**EXERCISE DETAILS:** Return the lines below that contain the word "parts".

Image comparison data

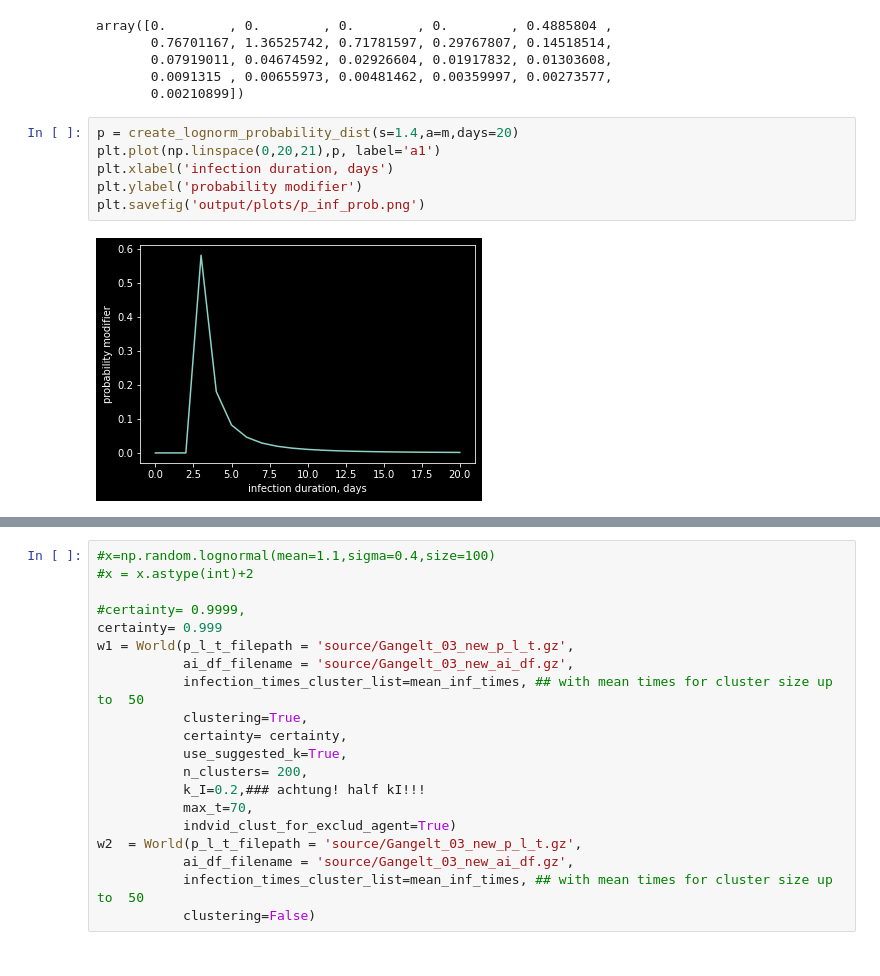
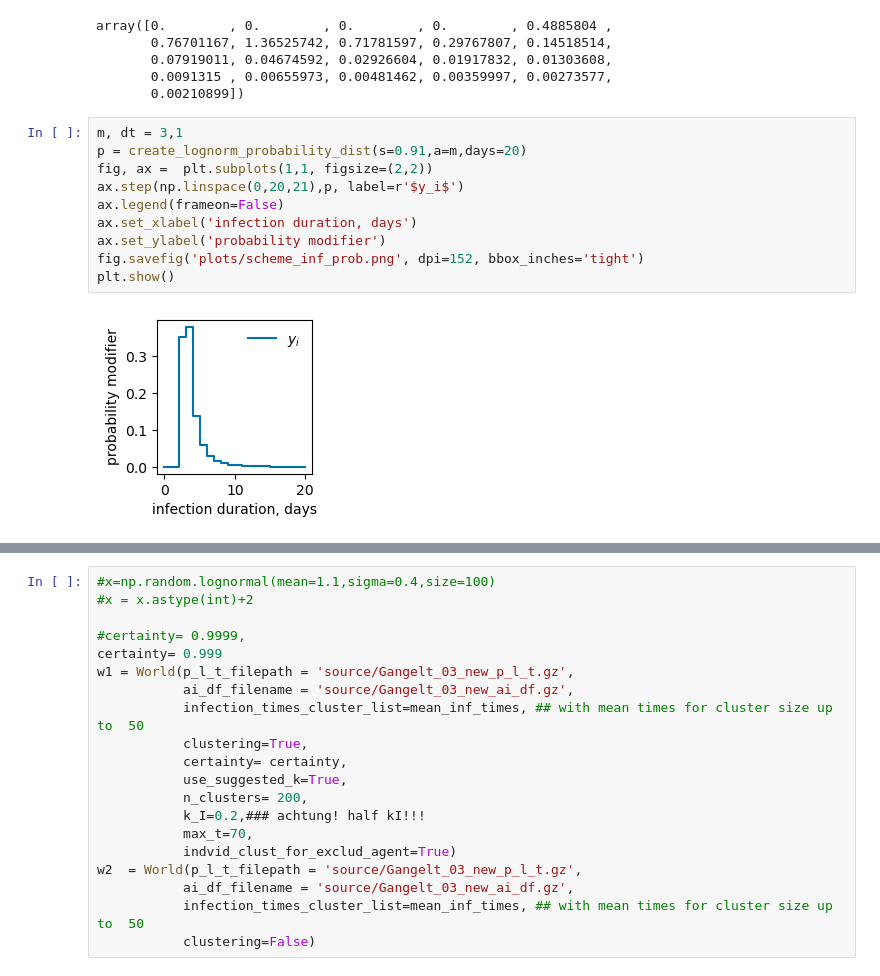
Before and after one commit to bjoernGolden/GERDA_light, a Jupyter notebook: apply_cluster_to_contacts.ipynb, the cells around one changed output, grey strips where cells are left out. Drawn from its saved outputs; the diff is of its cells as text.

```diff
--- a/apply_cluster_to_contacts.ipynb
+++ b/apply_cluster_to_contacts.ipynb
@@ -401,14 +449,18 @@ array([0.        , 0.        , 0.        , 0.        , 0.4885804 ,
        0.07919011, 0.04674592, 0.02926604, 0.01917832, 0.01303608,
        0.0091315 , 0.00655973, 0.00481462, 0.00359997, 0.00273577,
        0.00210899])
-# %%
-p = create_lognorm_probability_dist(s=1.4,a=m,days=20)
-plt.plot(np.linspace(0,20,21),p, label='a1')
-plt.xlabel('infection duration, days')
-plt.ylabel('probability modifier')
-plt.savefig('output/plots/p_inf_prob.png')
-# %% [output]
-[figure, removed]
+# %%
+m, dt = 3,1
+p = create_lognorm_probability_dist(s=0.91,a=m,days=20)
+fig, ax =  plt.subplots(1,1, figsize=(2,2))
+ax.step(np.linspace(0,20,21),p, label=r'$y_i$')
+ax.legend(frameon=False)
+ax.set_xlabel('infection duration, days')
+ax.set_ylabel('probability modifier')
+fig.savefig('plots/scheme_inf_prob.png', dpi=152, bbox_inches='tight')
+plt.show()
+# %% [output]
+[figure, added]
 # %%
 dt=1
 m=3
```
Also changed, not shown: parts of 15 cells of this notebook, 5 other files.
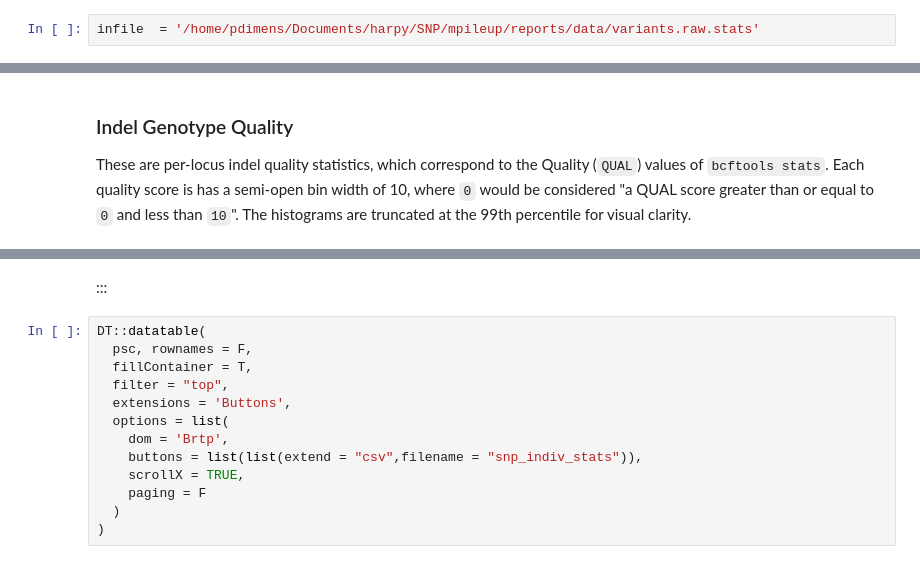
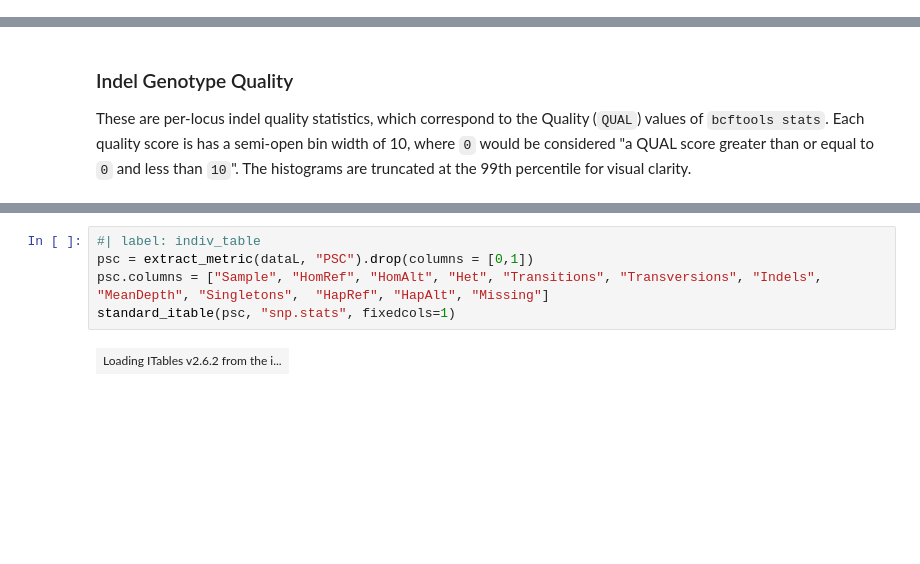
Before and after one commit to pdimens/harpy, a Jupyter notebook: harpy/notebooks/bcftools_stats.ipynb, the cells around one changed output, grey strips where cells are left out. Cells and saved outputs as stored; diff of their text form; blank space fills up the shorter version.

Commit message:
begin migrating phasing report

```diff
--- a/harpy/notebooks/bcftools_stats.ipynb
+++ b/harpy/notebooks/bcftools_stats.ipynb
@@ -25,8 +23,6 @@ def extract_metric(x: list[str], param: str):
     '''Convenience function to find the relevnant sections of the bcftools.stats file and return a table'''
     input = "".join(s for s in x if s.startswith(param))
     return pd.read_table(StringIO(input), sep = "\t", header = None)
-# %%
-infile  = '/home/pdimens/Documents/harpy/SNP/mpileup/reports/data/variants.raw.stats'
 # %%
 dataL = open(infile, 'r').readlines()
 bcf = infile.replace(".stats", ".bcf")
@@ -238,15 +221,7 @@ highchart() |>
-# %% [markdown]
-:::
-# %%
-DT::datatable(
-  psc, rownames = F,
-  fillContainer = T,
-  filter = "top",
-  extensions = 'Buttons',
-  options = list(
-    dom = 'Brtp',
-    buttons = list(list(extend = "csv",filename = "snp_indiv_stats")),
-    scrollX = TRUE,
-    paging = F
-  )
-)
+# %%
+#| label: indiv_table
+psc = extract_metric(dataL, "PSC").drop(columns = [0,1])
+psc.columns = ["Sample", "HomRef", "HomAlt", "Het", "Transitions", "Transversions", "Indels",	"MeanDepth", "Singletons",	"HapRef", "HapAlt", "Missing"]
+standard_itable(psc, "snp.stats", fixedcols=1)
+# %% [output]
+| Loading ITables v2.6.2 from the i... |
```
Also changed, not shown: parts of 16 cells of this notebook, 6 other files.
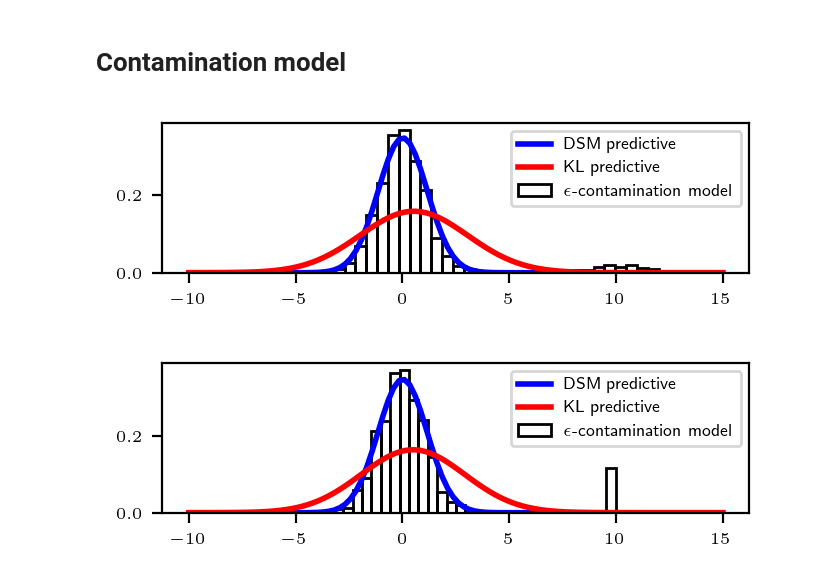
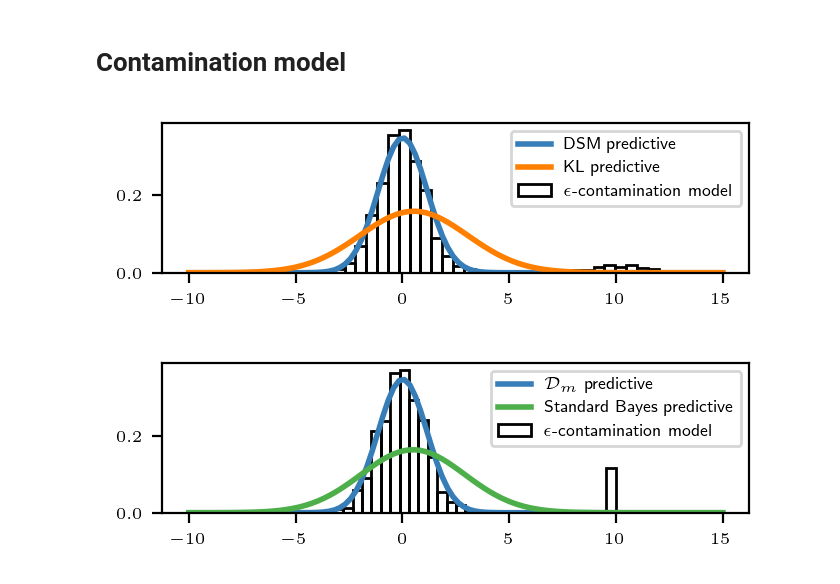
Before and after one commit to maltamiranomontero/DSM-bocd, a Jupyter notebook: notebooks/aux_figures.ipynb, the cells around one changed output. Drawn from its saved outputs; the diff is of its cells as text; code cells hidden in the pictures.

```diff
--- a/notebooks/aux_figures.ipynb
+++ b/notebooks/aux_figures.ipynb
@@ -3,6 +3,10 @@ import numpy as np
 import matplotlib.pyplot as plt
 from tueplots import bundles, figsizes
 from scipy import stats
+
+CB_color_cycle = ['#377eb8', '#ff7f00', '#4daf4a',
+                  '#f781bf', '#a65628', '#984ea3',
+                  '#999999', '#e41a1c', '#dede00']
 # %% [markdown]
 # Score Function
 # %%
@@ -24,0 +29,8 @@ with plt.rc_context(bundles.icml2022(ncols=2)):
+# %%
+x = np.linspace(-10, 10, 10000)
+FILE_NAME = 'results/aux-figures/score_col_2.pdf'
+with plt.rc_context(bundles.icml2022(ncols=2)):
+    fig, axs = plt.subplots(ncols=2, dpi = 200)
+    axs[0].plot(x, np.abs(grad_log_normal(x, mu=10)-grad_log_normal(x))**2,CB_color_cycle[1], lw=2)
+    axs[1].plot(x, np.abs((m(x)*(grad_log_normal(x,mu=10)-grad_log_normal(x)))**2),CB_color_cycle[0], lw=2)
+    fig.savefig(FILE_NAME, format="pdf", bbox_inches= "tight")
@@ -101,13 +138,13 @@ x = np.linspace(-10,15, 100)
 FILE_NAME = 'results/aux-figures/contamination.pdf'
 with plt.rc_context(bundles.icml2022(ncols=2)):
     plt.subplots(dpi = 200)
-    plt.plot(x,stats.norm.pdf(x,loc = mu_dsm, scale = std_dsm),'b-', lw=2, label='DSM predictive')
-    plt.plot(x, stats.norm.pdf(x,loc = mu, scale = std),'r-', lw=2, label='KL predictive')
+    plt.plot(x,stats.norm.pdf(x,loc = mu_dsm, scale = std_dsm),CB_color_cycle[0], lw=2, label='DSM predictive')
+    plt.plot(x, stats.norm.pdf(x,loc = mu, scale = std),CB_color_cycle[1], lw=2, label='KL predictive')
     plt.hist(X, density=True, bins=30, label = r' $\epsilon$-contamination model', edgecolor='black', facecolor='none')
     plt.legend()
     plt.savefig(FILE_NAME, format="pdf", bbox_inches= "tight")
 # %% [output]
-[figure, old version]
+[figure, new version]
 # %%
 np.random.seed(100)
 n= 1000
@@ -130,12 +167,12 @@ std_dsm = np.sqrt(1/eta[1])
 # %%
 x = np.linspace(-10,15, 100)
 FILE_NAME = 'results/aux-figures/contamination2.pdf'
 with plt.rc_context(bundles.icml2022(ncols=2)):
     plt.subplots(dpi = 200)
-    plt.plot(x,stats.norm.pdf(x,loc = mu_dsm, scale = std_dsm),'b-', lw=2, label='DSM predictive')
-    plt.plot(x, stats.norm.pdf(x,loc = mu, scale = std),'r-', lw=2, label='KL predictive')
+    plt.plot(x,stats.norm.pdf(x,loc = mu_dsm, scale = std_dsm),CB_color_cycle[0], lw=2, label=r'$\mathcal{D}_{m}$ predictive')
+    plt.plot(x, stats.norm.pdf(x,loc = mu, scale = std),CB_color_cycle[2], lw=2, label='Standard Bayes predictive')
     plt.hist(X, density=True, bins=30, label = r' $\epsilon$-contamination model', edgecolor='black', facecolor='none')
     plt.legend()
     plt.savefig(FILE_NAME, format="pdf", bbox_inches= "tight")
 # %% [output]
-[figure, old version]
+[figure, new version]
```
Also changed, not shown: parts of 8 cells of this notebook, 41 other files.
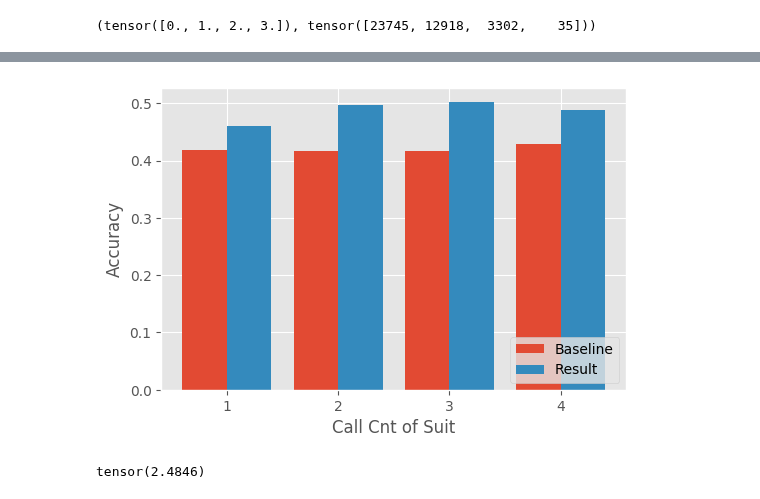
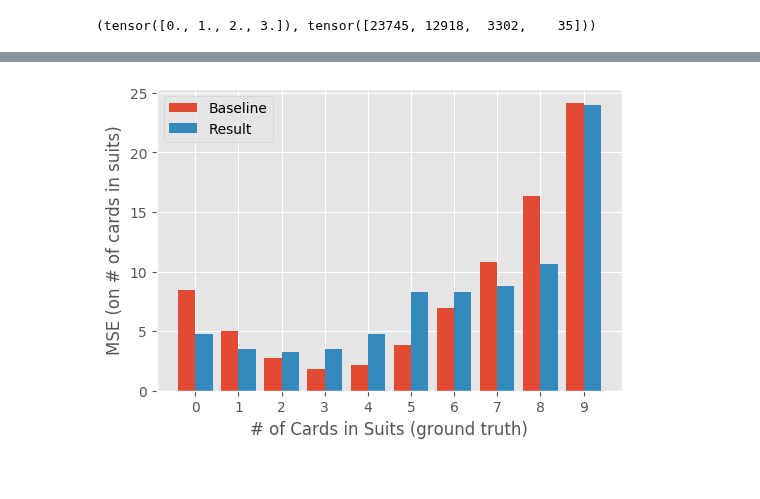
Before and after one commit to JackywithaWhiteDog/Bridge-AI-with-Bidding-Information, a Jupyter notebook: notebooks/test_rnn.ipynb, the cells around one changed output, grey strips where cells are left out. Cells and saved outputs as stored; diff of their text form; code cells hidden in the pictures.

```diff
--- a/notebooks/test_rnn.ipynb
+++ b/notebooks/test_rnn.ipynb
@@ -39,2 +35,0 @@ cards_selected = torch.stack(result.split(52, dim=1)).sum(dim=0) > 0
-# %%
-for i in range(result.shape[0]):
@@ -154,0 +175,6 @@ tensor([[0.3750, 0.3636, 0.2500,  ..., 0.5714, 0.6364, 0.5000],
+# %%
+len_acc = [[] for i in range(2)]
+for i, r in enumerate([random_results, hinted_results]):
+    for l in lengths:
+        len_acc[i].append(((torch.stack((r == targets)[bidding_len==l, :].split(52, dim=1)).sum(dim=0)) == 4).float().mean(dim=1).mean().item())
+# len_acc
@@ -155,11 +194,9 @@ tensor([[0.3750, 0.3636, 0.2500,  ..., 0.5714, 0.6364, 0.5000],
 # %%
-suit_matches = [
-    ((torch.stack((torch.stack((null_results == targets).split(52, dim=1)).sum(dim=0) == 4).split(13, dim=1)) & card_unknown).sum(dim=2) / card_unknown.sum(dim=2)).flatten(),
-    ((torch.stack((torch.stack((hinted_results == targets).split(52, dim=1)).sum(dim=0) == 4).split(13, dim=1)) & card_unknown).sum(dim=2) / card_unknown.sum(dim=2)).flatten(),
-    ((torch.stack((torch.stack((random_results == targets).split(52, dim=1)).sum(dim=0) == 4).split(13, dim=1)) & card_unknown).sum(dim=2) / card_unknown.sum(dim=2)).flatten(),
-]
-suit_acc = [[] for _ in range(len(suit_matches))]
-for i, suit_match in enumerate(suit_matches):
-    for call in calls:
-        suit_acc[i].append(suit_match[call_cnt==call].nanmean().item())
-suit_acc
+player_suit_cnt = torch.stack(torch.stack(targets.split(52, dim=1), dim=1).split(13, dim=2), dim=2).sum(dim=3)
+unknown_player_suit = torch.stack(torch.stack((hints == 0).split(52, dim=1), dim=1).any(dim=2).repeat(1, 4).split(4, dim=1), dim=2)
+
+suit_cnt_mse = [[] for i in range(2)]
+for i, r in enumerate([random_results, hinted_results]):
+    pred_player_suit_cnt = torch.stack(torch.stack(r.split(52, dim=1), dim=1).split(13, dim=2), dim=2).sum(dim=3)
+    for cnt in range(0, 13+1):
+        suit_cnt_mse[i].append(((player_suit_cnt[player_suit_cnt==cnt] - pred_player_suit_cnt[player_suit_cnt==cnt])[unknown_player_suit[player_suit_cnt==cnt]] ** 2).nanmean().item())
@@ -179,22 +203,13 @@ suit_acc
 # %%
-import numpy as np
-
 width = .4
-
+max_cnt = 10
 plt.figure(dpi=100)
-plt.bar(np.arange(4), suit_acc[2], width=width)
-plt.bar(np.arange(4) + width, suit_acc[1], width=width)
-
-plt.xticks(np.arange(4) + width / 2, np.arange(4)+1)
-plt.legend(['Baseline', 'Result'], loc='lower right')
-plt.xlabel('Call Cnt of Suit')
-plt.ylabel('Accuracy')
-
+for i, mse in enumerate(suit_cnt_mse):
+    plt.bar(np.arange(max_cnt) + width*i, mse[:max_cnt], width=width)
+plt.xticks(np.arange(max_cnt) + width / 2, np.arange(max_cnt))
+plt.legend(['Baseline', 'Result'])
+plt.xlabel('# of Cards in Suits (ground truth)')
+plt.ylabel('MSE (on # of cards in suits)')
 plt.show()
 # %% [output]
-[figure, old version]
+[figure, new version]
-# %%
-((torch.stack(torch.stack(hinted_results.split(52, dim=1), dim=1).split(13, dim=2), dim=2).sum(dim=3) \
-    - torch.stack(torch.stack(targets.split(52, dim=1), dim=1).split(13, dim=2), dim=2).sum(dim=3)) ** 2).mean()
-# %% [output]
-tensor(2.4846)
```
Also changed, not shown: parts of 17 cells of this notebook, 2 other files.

**RESPONSE AREA:**
Also changed, not shown: parts of 15 cells of this notebook, 5 other files.
Also changed, not shown: parts of 16 cells of this notebook, 6 other files.
Also changed, not shown: parts of 8 cells of this notebook, 41 other files.
Also changed, not shown: parts of 17 cells of this notebook, 2 other files.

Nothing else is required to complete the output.